BRICS Cities: Facts & Analysis is a compendium of research produced through a partnership between the South African Cities Network (SACN) and the South African Research Chair in Spatial Analysis and City Planning (SA&CP) in the School of Architecture and Planning at the University of the Witwatersrand. It presents key general and thematic descriptive and comparative information about urban growth and development in the five BRICS states: Brazil, Russia, India, China and South Africa. The comparative analysis includes a section relating to cities in Africa, while the detailed Factsheets cover thirty-one of the largest BRICS cities. BRICS Cities provides a first-of-its-kind research base to inform ongoing sub-national BRICS research and policy consideration.

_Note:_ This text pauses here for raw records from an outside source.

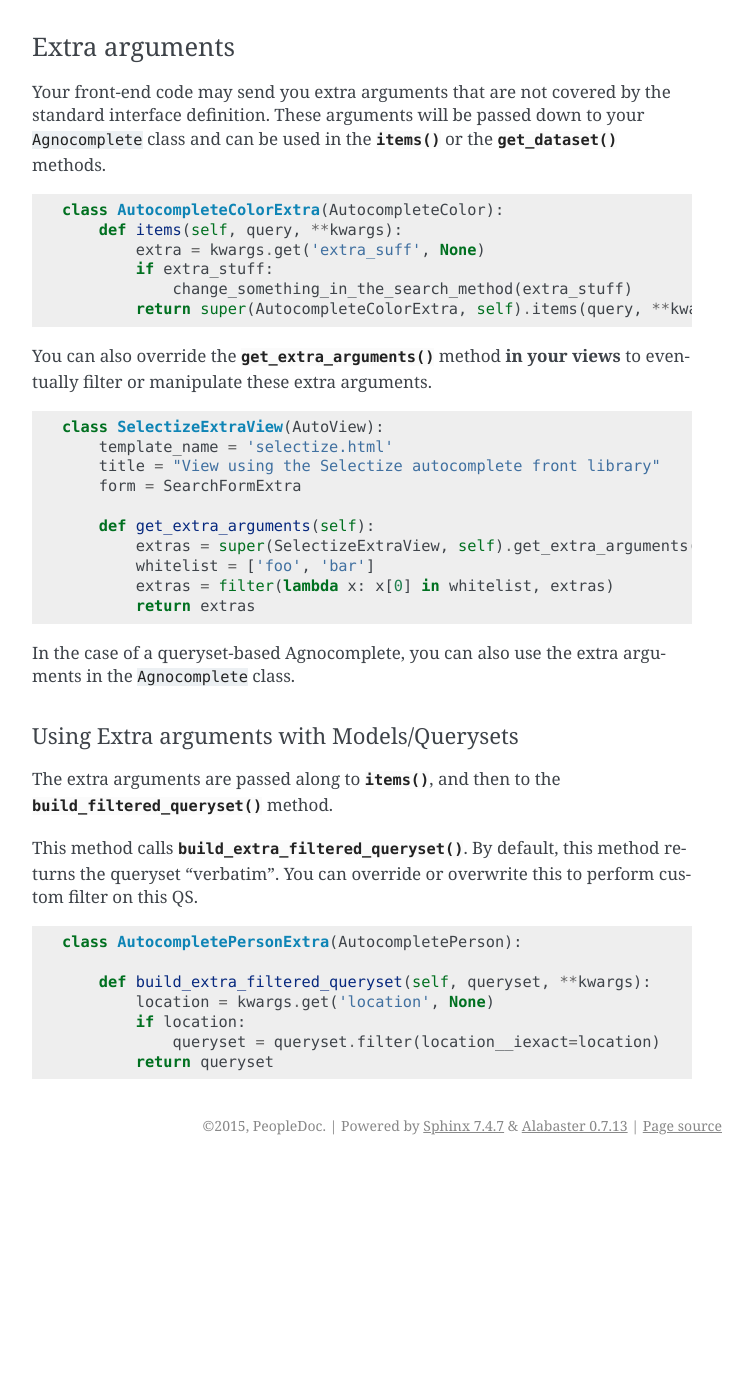
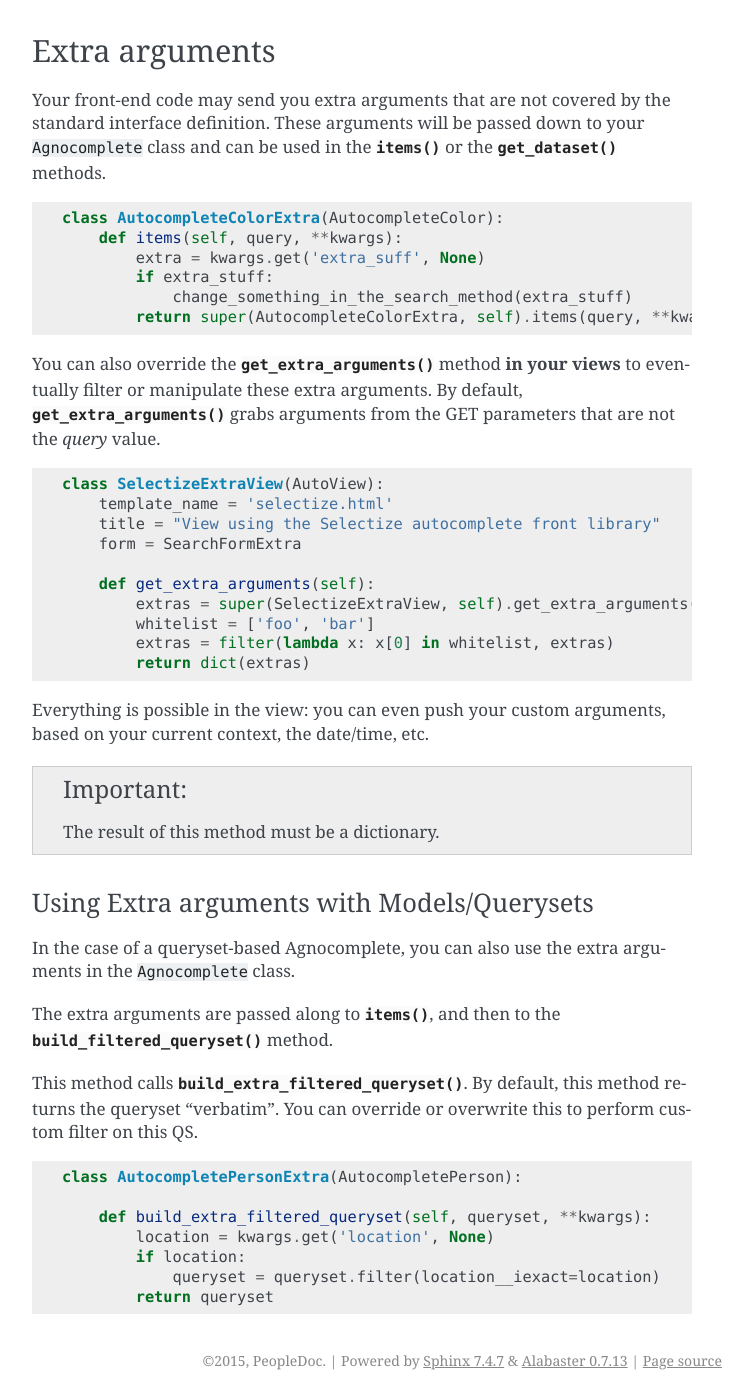
Before and after one commit to peopledoc/django-agnocomplete, a Sphinx documentation site: the page built from docs/autocomplete-definition.rst, in a window 1280 px wide and 1400 px high, scrolled down 5107 px. Shown: the whole window, without its empty margins (388-1141 px from the left). Built offline with Sphinx 7.4.7, drawn with Linux system fonts in a browser that asks for light colours; before the commit the page ends 6272 px from its top, so only the background shows below that.

Commit message:
refs #52 -- doc on the extra argument feature + changelog

```diff
--- a/CHANGELOG.rst
+++ b/CHANGELOG.rst
@@ -7,6 +7,7 @@ master (unreleased)
 
 - Dropped support for Django 1.6 / 1.7 (#54),
 - Added support for Django 1.9. Please note that the combination Python 3.3 and Django 1.9 is incompatible - `see Django 1.9 release notes <https://docs.djangoproject.com/en/1.10/releases/1.9/>`_ (#56).
+- Added support for extra arguments passed to the search URL, passed on the Agnocomplete class (#52).
 
 
 0.5.0 (2016-07-01)
--- a/docs/autocomplete-definition.rst
+++ b/docs/autocomplete-definition.rst
@@ -227,7 +227,7 @@ You may want to add extra fields to your returned records, fields that belong to
         queryset = queryset[:2]
 
 Extra arguments
----------------
+===============
 
 Your front-end code may send you extra arguments that are not covered by the standard interface definition. These arguments will be passed down to your ``Agnocomplete`` class and can be used in the :meth:`items()` or the :meth:`get_dataset()` methods.
 
@@ -240,7 +240,7 @@ Your front-end code may send you extra arguments that are not covered by the sta
                 change_something_in_the_search_method(extra_stuff)
             return super(AutocompleteColorExtra, self).items(query, **kwargs)
 
-You can also override the :meth:`get_extra_arguments()` method **in your views** to eventually filter or manipulate these extra arguments.
+You can also override the :meth:`get_extra_arguments()` method **in your views** to eventually filter or manipulate these extra arguments. By default, :meth:`get_extra_arguments()` grabs arguments from the GET parameters that are not the `query` value.
 
 .. code-block:: python
 
@@ -253,12 +253,18 @@ You can also override the :meth:`get_extra_arguments()` method **in your views**
             extras = super(SelectizeExtraView, self).get_extra_arguments()
             whitelist = ['foo', 'bar']
             extras = filter(lambda x: x[0] in whitelist, extras)
-            return extras
+            return dict(extras)
+
+Everything is possible in the view: you can even push your custom arguments, based on your current context, the date/time, etc.
+
+.. important::
+
+    The result of this method must be a dictionary.
+
+Using Extra arguments with Models/Querysets
+-------------------------------------------
 
 In the case of a queryset-based Agnocomplete, you can also use the extra arguments in the ``Agnocomplete`` class.
-
-Using Extra arguments with Models/Querysets
-+++++++++++++++++++++++++++++++++++++++++++
 
 The extra arguments are passed along to :meth:`items()`, and then to the :meth:`build_filtered_queryset()` method.
 
```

Recent reports on urbanization point out that over the next 20-30 years, almost all of the expected growth in the world population will be concentrated in the urban areas of the less developed countries of which a significant 42% will occur in cities in BRICS countries. Despite the fact that the distribution of the urbanization figures will be highly unequal between the different countries, considering the currently high levels of urbanization in Russia and Brazil and the extremely low levels (just over 35%) in India, the realities of large scale urbanization can and no doubt will have substantial impacts on the material conditions of urban life, governance, service provision, social relations and the environment. There has also been, and will continue to be, the expansion of networks of all kinds far beyond designated urban boundaries. In some cases, these challenges and the expanding boundaries have been met with additional layers of government, innovations in policy-making, and the reconfiguring of relationships between urban actors. However little is known in a comparative sense around some of the most important sites and cities in the BRICS countries , and insufficient research has been undertaken to learn from the differences that have been identified. The SACN and SA&CP, in line with our mutual interest around the nature and shape of urbanization and urban processes in South Africa and in BRICS countries, have developed a compendium of comparable information around key cities in the BRICS countries. BRICS Cities will serve as a useful reference of important base line information but also offers comment on the state of key areas of shared concern: innovation-driven economies, transport and mobility, and green energy. Furthermore, the publication provides a careful analysis of these factors in a comparative and relational framing.
BRICS, Comparative urbanism, BRICS Cities